| Stored items from a collection |
+ + + + +

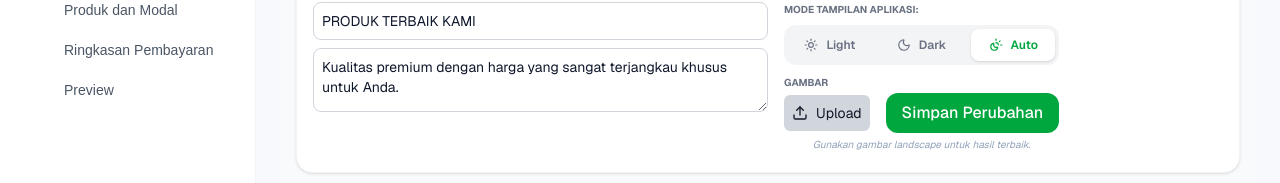
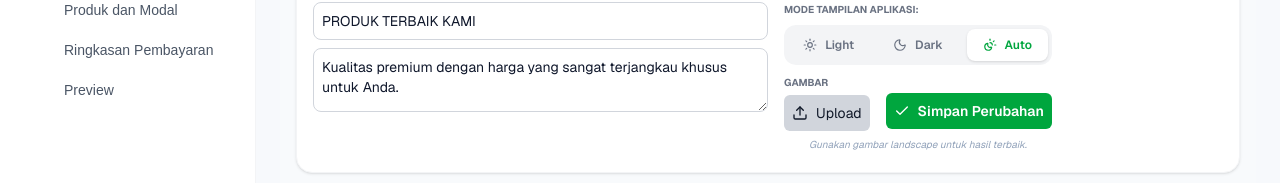
Before and after one commit to samani21/usahaku, a Next.js app: page /admin/catalog/hero in a window 1280 px wide. Shown: the part 445-628 px from the top of the page. Built offline with nearby package versions, Linux system fonts and the light colour scheme; no server answers; sample sign-in values are in the browser's storage.

Commit message:
Tambah konfigurasi summary

```diff
--- a/src/app/admin/catalog/hero/page.tsx
+++ b/src/app/admin/catalog/hero/page.tsx
@@ -131,12 +131,22 @@ export default function HeroPage() {
 
             if (res?.success) {
                 setHeroLayout(res?.data?.hero?.layout_hero);
-                setSelectedColor(res?.data?.hero?.color);
+                if (res?.data?.hero?.color) {
+                    setSelectedColor(res?.data?.hero?.color);
+                }
                 setImageHero(res?.data?.hero?.image ?? null)
-                setTitle(res?.data?.hero?.title ?? '')
-                setHeadline(res?.data?.hero?.headline ?? '')
-                setSubHeadline(res?.data?.hero?.sub_headline ?? '')
-                setCtaText(res?.data?.hero?.cta ?? '')
+                if (res?.data?.hero?.title) {
+                    setTitle(res?.data?.hero?.title ?? '')
+                }
+                if (res?.data?.hero?.headline) {
+                    setHeadline(res?.data?.hero?.headline ?? '')
+                }
+                if (res?.data?.hero?.sub_headline) {
+                    setSubHeadline(res?.data?.hero?.sub_headline ?? '')
+                }
+                if (res?.data?.hero?.cta) {
+                    setCtaText(res?.data?.hero?.cta ?? '')
+                }
                 setDisplayMode(res?.data?.hero?.mode);
                 setIsDarkMode(res?.data?.hero?.mode == 'dark')
             }
@@ -480,7 +490,12 @@ export default function HeroPage() {
                                                             </button>
                                                     }
                                                     <div className='flex items-center justify-end'>
-                                                        <button type='button' onClick={handleSubmit} className='w-full sm:w-auto text-center bg-green-600 px-4 py-2 rounded-xl cursor-pointer hover:bg-green-700 text-white font-medium'>Simpan Perubahan</button>
+                                                        <button
+                                                            onClick={handleSubmit}
+                                                            className="w-full  flex mb-1 items-center justify-center gap-2 p-2 text-sm bg-green-600 text-white font-semibold hover:bg-green-800 rounded-md transition-colors"
+                                                        >
+                                                            <Check className="w-4 h-4" /> Simpan Perubahan
+                                                        </button>
                                                     </div>
                                                 </div>
 
--- a/src/app/admin/catalog/product/page.tsx
+++ b/src/app/admin/catalog/product/page.tsx
@@ -11,6 +11,10 @@ import { Catalog } from '@/types/Admin/Catalog/Catalog';
 import CategorieConfig from '@/Components/Config/Theme/Categories';
 import { ProductsType } from '@/types/Admin/ProductsType';
 import ProductConfig from '@/Components/Config/Theme/Products';
+import { Post } from '@/utils/Post';
+import Alert from '@/Components/Component/Alert';
+import Loading from '@/Components/Component/Loading';
+import { AlertType } from '@/types/Alert';
 
 const BUSINESS_THEMES = [
     {
@@ -103,7 +107,7 @@ export default function HeroPage() {
     const [productLayout, setProductLayout] = useState<number>();
     const [isDarkMode, setIsDarkMode] = useState(false);
     const [displayMode, setDisplayMode] = useState('auto');
-
+    const [showAlert, setShowAlert] = useState<AlertType | null>(null);
     const [loading, setLoading] = useState<boolean>(false);
     const [products, setProducts] = useState<ProductsType[]>();
 
@@ -116,8 +120,12 @@ export default function HeroPage() {
             const res = await Get<{ success: boolean; data: Catalog }>('/catalog');
 
             if (res?.success) {
-
-                // setCategorieLayout(res?.data?.categorie?.theme);
+                setProductLayout(res?.data?.product?.layout_products);
+                if (res?.data?.product?.color) {
+                    setSelectedColor(res?.data?.product?.color);
+                }
+                setDisplayMode(res?.data?.product?.mode);
+                setIsDarkMode(res?.data?.product?.mode == 'dark');
                 setProducts(res?.data?.products);
             }
         } finally {
@@ -156,19 +164,41 @@ export default function HeroPage() {
     }, [selectedColor, currentTextColor]);
 
     // Menentukan headline berdasarkan kategori aktif
-    const getHeadline = () => {
-        switch (activeTab) {
-            case 'property': return 'Hunian Minimalis Masa Kini';
-            case 'fnb': return 'Rasa Otentik Setiap Saat';
-            case 'tech': return 'Solusi Digital Masa Depan';
-            case 'luxury': return 'Kemewahan Tanpa Batas';
-            case 'medical': return 'Layanan Kesehatan Terpadu';
-            case 'fashion': return 'Gaya Hidup Tanpa Batas';
-            case 'coffee': return 'Ruang Cerita & Inspirasi';
-            case 'education': return 'Wujudkan Masa Depan Cerah';
-            default: return 'Inovasi Tanpa Henti';
+    const handleSubmit = async () => {
+        try {
+            setLoading(true);
+            if (!productLayout) {
+                setLoading(false);
+                setShowAlert({
+                    isOpen: true,
+                    type: 'error',
+                    message: "Harap pilih salah satu header dibawah"
+                })
+                return;
+            }
+            const formData = new FormData();
+            formData.append('layout_products', String(productLayout))
+            formData.append('color', selectedColor)
+            formData.append('mode', displayMode)
+            const res = await Post('catalog/product', formData)
+            if (res) {
+                setLoading(false);
+                setShowAlert({
+                    isOpen: true,
+                    type: 'success',
+                    message: "Pengaturan product berhasil disimpan"
+                })
+            }
+
+        } catch (e: any) {
+            setLoading(false);
+            setShowAlert({
+                isOpen: true,
+                type: 'error',
+                message: "Pengaturan product gagal disimpan"
+            })
         }
-    };
+    }
     return (
         <MainLayout>
 
@@ -272,8 +302,8 @@ export default function HeroPage() {
                                                     </div>
                                                 </div>
                                                 <button
-                                                    // onClick={handleSubmit}
-                                                    className="w-full mt-6 flex mb-1 items-center justify-center gap-2 p-2 text-sm bg-blue-600 text-white font-semibold hover:bg-blue-800 rounded-md transition-colors"
+                                                    onClick={handleSubmit}
+                                                    className="w-full mt-6 flex mb-1 items-center justify-center gap-2 p-2 text-sm bg-green-600 text-white font-semibold hover:bg-green-800 rounded-md transition-colors"
                                                 >
                                                     <Check className="w-4 h-4" /> Simpan Perubahan
                                                 </button>
@@ -339,7 +369,11 @@ export default function HeroPage() {
                     </div>
                 </div>
             </div>
-
+            {
+                showAlert?.isOpen &&
+                <Alert type={showAlert?.type} message={showAlert?.message} onClose={() => setShowAlert(null)} />
+            }
+            {loading && <Loading title='Sedang Proses' />}
         </MainLayout>
     );
 }
--- a/src/app/admin/catalog/summary/page.tsx
+++ b/src/app/admin/catalog/summary/page.tsx
@@ -12,6 +12,10 @@ import CategorieConfig from '@/Components/Config/Theme/Categories';
 import { ProductsType } from '@/types/Admin/ProductsType';
 import ProductConfig from '@/Components/Config/Theme/Products';
 import SummaryConfig from '@/Components/Config/Theme/Summary';
+import { Post } from '@/utils/Post';
+import Alert from '@/Components/Component/Alert';
+import Loading from '@/Components/Component/Loading';
+import { AlertType } from '@/types/Alert';
 
 const BUSINESS_THEMES = [
     {
@@ -101,12 +105,12 @@ const ListSummary = [
 
 export default function SummaryPage() {
     const [selectedColor, setSelectedColor] = useState(BUSINESS_THEMES[0].hex);
-    const [activeTab, setActiveTab] = useState(BUSINESS_THEMES[0].id);
+    const [activeTab, setActiveTab] = useState<any>();
     const [summaryLayout, setSummaryLayout] = useState<number | null>(null);
     const [isDarkMode, setIsDarkMode] = useState(false);
     const [displayMode, setDisplayMode] = useState('auto');
+    const [showAlert, setShowAlert] = useState<AlertType | null>(null);
     const [loading, setLoading] = useState<boolean>(false);
-
     useEffect(() => {
         getCalog()
     }, []);
@@ -116,8 +120,12 @@ export default function SummaryPage() {
             const res = await Get<{ success: boolean; data: Catalog }>('/catalog');
 
             if (res?.success) {
-
-                // setCategorieLayout(res?.data?.categorie?.theme);
+                setSummaryLayout(res?.data?.summary?.layout_summary);
+                if (res?.data?.summary?.color) {
+                    setSelectedColor(res?.data?.summary?.color);
+                }
+                setDisplayMode(res?.data?.summary?.mode);
+                setIsDarkMode(res?.data?.summary?.mode == 'dark');
             }
         } finally {
             setLoading(false);
@@ -154,20 +162,41 @@ export default function SummaryPage() {
         document.documentElement.style.setProperty('--summary-secondary-rgb', `${tr}, ${tg}, ${tb}`);
     }, [selectedColor, currentTextColor]);
 
-    // Menentukan headline berdasarkan kategori aktif
-    const getHeadline = () => {
-        switch (activeTab) {
-            case 'property': return 'Hunian Minimalis Masa Kini';
-            case 'fnb': return 'Rasa Otentik Setiap Saat';
-            case 'tech': return 'Solusi Digital Masa Depan';
-            case 'luxury': return 'Kemewahan Tanpa Batas';
-            case 'medical': return 'Layanan Kesehatan Terpadu';
-            case 'fashion': return 'Gaya Hidup Tanpa Batas';
-            case 'coffee': return 'Ruang Cerita & Inspirasi';
-            case 'education': return 'Wujudkan Masa Depan Cerah';
-            default: return 'Inovasi Tanpa Henti';
+    const handleSubmit = async () => {
+        try {
+            setLoading(true);
+            if (!summaryLayout) {
+                setLoading(false);
+                setShowAlert({
+                    isOpen: true,
+                    type: 'error',
+                    message: "Harap pilih salah satu header dibawah"
+                })
+                return;
+            }
+            const formData = new FormData();
+            formData.append('layout_summary', String(summaryLayout))
+            formData.append('color', selectedColor)
+            formData.append('mode', displayMode)
+            const res = await Post('catalog/summary', formData)
+            if (res) {
+                setLoading(false);
+                setShowAlert({
+                    isOpen: true,
+                    type: 'success',
+                    message: "Pengaturan summary berhasil disimpan"
+                })
+            }
+
+        } catch (e: any) {
+            setLoading(false);
+            setShowAlert({
+                isOpen: true,
+                type: 'error',
+                message: "Pengaturan summary gagal disimpan"
+            })
         }
-    };
+    }
     return (
         <MainLayout>
 
@@ -271,8 +300,8 @@ export default function SummaryPage() {
                                                     </div>
                                                 </div>
                                                 <button
-                                                    // onClick={handleSubmit}
-                                                    className="w-full mt-6 flex mb-1 items-center justify-center gap-2 p-2 text-sm bg-blue-600 text-white font-semibold hover:bg-blue-800 rounded-md transition-colors"
+                                                    onClick={handleSubmit}
+                                                    className="w-full mt-6  flex mb-1 items-center justify-center gap-2 p-2 text-sm bg-green-600 text-white font-semibold hover:bg-green-800 rounded-md transition-colors"
                                                 >
                                                     <Check className="w-4 h-4" /> Simpan Perubahan
                                                 </button>
@@ -284,7 +313,7 @@ export default function SummaryPage() {
                             <div className={`flex p-4 overflow-auto w-full gap-4 thin-scroll ${isDarkMode ? 'bg-slate-950 text-white' : 'bg-slate-50 text-slate-900'}`}>
                                 {
                                     ListSummary?.map((ls, i) => (
-                                        <div key={i} className='whitespace-nowrap bg-gray-200 text-gray-600 p-2 rounded-lg cursor-pointer flex items-center gap-2' onClick={() => setSummaryLayout(ls?.id)}>
+                                        <div key={i} className='whitespace-nowrap text-sm font-medium bg-gray-200 text-gray-600 p-2 rounded-lg cursor-pointer flex items-center gap-2' onClick={() => setSummaryLayout(ls?.id)}>
                                             {ls?.id === summaryLayout ? <CheckCircleIcon /> : <Circle />}
                                             <span>{ls?.id}. {ls?.name}</span>
                                         </div>
@@ -323,7 +352,11 @@ export default function SummaryPage() {
                     </div>
                 </div>
             </div>
-
+            {
+                showAlert?.isOpen &&
+                <Alert type={showAlert?.type} message={showAlert?.message} onClose={() => setShowAlert(null)} />
+            }
+            {loading && <Loading title='Sedang Proses' />}
         </MainLayout>
     );
 }
--- a/src/types/Admin/Catalog/Catalog.ts
+++ b/src/types/Admin/Catalog/Catalog.ts
@@ -3,13 +3,15 @@ import { ProductsType } from "../ProductsType";
 import { CategoryType } from "./Categories";
 import { CatalogHeaderType } from "./Header";
 import { HeroType } from "./Hero";
+import { ProductType } from "./Products";
+import { SummaryType } from "./Summary";
 
 export interface Catalog {
     header: CatalogHeaderType;
     hero: HeroType;
-    // queue: queue;
+    summary: SummaryType;
     category: CategoryType;
     categories: CategoriesType[];
-    // product: product;
+    product: ProductType;
     products: ProductsType[];
 }
--- /dev/null
+++ b/src/types/Admin/Catalog/Products.ts
@@ -0,0 +1,5 @@
+export interface ProductType {
+    layout_products: number;
+    color: string;
+    mode: string;
+}
--- /dev/null
+++ b/src/types/Admin/Catalog/Summary.ts
@@ -0,0 +1,5 @@
+export interface SummaryType {
+    layout_summary: number;
+    color: string;
+    mode: string;
+}
```
Also changed, not shown: src/app/admin/catalog/categorie/page.tsx (+6 -1 lines), src/app/admin/catalog/header/page.tsx (+16 -5 lines).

+ + + + +

| Brief |
Respond with only the number of lines in the records that include the word "HeroPage".

| Answer |
7